The YCBA closes in late February 2023 for the next phase in the ongoing conservation of its iconic building. The project entails replacing the museum’s roof and original skylights and upgrading to more energy-efficient LED lighting in the galleries. The museum reopens in 2024 with a reimagined installation of its collection.

In a New Light occupies the special-exhibition galleries on the fourth floor of the Gallery’s Kahn building, which opened in 1953 and was the architect’s first significant commission and the first modernist structure on Yale’s campus. Directly across the street, Kahn’s final building, the YCBA, was completed after his death and opened to the public in 1977. Kahn created simple yet elegant environments for viewing works of art. His museum buildings are notable for their basic geometric forms, muted palettes of natural materials, and galleries filled with diffuse daylight. By viewing the YCBA paintings in a new setting, in another museum designed by Kahn, visitors can witness how Kahn’s architectural philosophy directly affects encounters with artworks.

Throughout the run of the exhibition, the two museums’ education departments will partner to offer tours.

Yale Center for British Art

The Yale Center for British Art is a museum that houses the largest collection of British art outside the United Kingdom, encompassing works from the 15th century to the present in a range of media. It offers a vibrant, year-round program of events and exhibitions, both in person and online. Presented to the university by collector and philanthropist Paul Mellon (Yale College, Class of 1929), the museum opened to the public in 1977. Visit the YCBA at britishart.yale.edu, and connect on Facebook, Twitter, Instagram, and YouTube @yalebritishart.

Yale University Art Gallery

Founded in 1832, the Yale University Art Gallery is the oldest college art museum in America. Today, it is a center for teaching, learning, and scholarship and a preeminent cultural asset for Yale University, the wider academic community, and the public. The museum collects, preserves, studies, and presents art in all media, from all regions of the globe, and across time, with a collection numbering nearly 300,000 objects. Visit the Gallery at artgallery.yale.edu and connect on Facebook, Twitter, Instagram, and YouTube @yaleartgallery

Visitor Information

The Yale University Art Gallery is located at 1111 Chapel Street, New Haven, Connecticut.

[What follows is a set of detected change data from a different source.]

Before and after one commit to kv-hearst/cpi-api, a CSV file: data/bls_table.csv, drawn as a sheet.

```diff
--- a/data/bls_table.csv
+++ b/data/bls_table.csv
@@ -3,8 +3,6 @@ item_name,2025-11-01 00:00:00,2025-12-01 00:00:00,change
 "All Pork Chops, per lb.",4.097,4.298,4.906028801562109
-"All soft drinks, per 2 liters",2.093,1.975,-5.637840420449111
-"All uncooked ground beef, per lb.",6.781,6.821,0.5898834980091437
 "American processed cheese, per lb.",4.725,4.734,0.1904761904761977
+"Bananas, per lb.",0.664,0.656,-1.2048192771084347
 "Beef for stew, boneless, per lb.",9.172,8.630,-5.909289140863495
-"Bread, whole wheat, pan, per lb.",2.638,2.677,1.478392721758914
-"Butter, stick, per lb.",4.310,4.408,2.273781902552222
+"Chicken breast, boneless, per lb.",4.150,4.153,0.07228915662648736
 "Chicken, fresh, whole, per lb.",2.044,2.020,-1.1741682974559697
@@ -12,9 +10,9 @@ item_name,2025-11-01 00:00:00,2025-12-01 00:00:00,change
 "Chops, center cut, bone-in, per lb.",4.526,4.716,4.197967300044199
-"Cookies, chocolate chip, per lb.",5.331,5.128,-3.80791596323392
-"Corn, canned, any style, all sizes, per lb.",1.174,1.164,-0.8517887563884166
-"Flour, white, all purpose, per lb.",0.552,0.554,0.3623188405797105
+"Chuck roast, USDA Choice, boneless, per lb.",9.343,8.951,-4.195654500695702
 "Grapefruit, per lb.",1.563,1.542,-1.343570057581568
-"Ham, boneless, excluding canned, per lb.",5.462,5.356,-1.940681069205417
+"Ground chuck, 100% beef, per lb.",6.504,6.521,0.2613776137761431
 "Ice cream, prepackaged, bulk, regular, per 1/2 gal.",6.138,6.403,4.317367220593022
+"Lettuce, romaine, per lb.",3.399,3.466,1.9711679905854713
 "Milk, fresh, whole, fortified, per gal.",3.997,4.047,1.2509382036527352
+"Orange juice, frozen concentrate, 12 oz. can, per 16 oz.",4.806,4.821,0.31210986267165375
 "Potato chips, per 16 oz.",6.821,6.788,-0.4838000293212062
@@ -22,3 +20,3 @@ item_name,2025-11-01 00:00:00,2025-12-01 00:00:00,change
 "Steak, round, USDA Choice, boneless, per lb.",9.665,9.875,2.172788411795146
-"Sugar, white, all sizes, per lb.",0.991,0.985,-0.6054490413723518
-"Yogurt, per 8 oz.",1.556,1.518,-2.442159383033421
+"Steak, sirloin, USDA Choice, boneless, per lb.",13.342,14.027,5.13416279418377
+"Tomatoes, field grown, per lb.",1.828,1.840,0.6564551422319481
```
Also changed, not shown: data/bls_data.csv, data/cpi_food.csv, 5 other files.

Museum hours: Tuesday–Friday, 10 am–5 pm; Thursday until 8 pm (September–June); and Saturday–Sunday, 11 am–5 pm. Closed Mondays and major holidays. Free and open to the public. For general information, please call 203.432.0600 or visit the artgallery.yale.edu.